** Problem description **
For every line below, restate it exactly and drop the images.

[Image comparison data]
=== Begin Enclosure ===
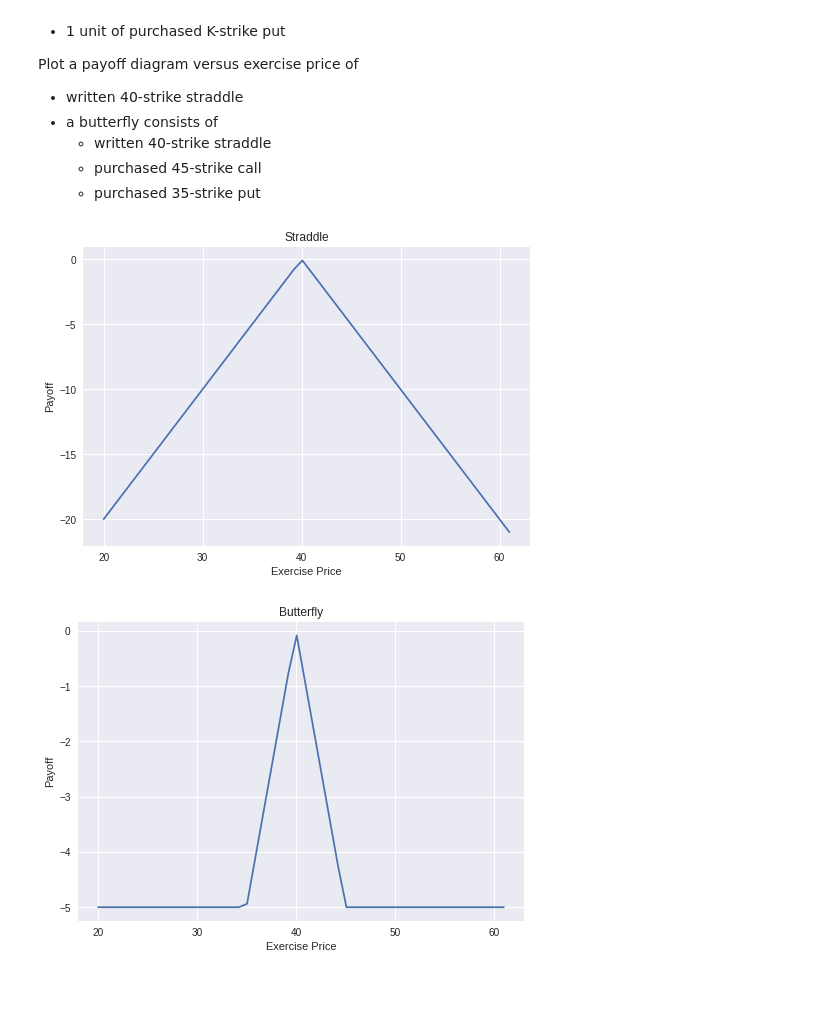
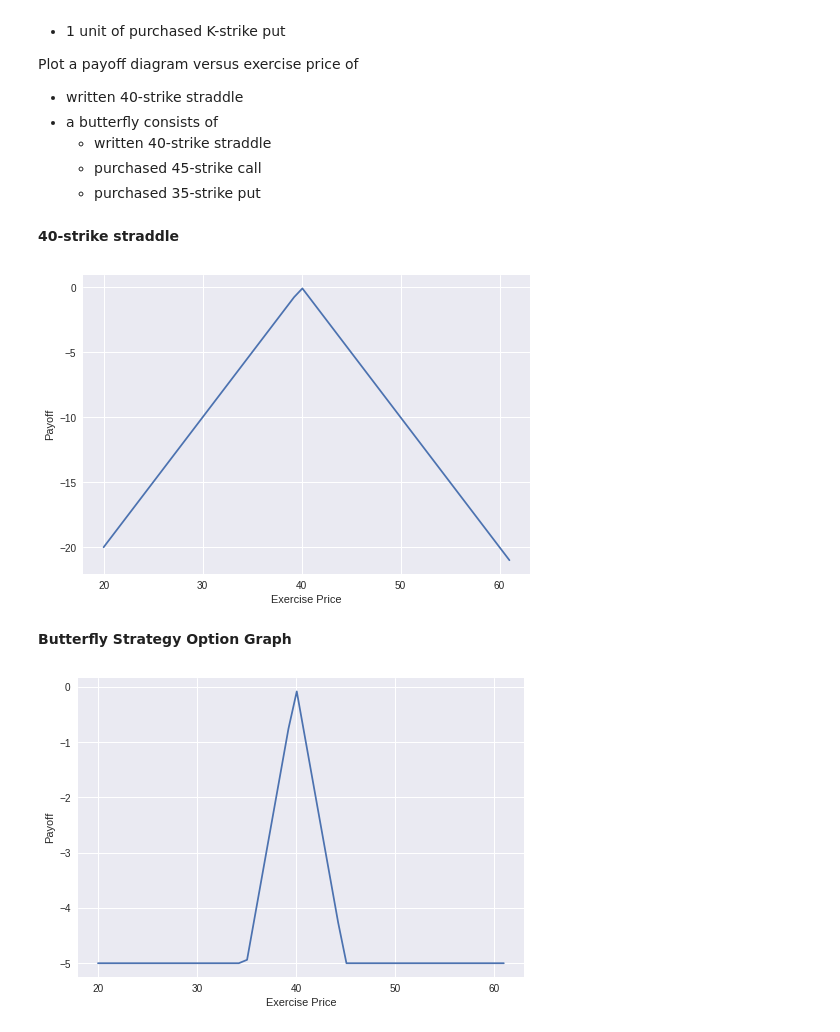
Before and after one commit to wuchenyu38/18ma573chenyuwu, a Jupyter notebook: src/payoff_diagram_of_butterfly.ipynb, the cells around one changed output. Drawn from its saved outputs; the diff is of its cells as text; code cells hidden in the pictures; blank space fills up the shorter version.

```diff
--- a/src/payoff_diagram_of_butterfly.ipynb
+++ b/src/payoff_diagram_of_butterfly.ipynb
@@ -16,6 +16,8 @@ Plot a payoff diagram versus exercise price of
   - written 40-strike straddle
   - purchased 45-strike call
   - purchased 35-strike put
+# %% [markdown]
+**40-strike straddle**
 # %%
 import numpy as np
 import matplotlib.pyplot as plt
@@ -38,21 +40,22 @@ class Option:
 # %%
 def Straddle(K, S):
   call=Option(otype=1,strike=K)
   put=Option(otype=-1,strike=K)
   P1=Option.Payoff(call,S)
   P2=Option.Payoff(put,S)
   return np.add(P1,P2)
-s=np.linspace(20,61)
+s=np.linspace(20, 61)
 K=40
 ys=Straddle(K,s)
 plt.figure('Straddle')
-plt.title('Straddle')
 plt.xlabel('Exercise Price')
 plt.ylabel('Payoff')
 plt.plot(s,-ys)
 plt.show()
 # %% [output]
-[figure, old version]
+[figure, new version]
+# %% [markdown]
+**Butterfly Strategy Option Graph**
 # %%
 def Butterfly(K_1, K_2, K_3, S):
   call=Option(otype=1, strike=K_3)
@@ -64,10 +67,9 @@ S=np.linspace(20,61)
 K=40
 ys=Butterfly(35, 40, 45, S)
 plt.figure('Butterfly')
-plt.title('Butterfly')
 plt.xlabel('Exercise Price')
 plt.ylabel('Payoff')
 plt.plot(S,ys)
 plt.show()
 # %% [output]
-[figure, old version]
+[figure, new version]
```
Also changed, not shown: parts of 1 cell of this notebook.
=== End Enclosure ===
** Result **
Before and after one commit to wuchenyu38/18ma573chenyuwu, a Jupyter notebook: src/payoff_diagram_of_butterfly.ipynb, the cells around one changed output. Drawn from its saved outputs; the diff is of its cells as text; code cells hidden in the pictures; blank space fills up the shorter version.

```diff
--- a/src/payoff_diagram_of_butterfly.ipynb
+++ b/src/payoff_diagram_of_butterfly.ipynb
@@ -16,6 +16,8 @@ Plot a payoff diagram versus exercise price of
   - written 40-strike straddle
   - purchased 45-strike call
   - purchased 35-strike put
+# %% [markdown]
+**40-strike straddle**
 # %%
 import numpy as np
 import matplotlib.pyplot as plt
@@ -38,21 +40,22 @@ class Option:
 # %%
 def Straddle(K, S):
   call=Option(otype=1,strike=K)
   put=Option(otype=-1,strike=K)
   P1=Option.Payoff(call,S)
   P2=Option.Payoff(put,S)
   return np.add(P1,P2)
-s=np.linspace(20,61)
+s=np.linspace(20, 61)
 K=40
 ys=Straddle(K,s)
 plt.figure('Straddle')
-plt.title('Straddle')
 plt.xlabel('Exercise Price')
 plt.ylabel('Payoff')
 plt.plot(s,-ys)
 plt.show()
 # %% [output]
-[figure, old version]
+[figure, new version]
+# %% [markdown]
+**Butterfly Strategy Option Graph**
 # %%
 def Butterfly(K_1, K_2, K_3, S):
   call=Option(otype=1, strike=K_3)
@@ -64,10 +67,9 @@ S=np.linspace(20,61)
 K=40
 ys=Butterfly(35, 40, 45, S)
 plt.figure('Butterfly')
-plt.title('Butterfly')
 plt.xlabel('Exercise Price')
 plt.ylabel('Payoff')
 plt.plot(S,ys)
 plt.show()
 # %% [output]
-[figure, old version]
+[figure, new version]
```
Also changed, not shown: parts of 1 cell of this notebook.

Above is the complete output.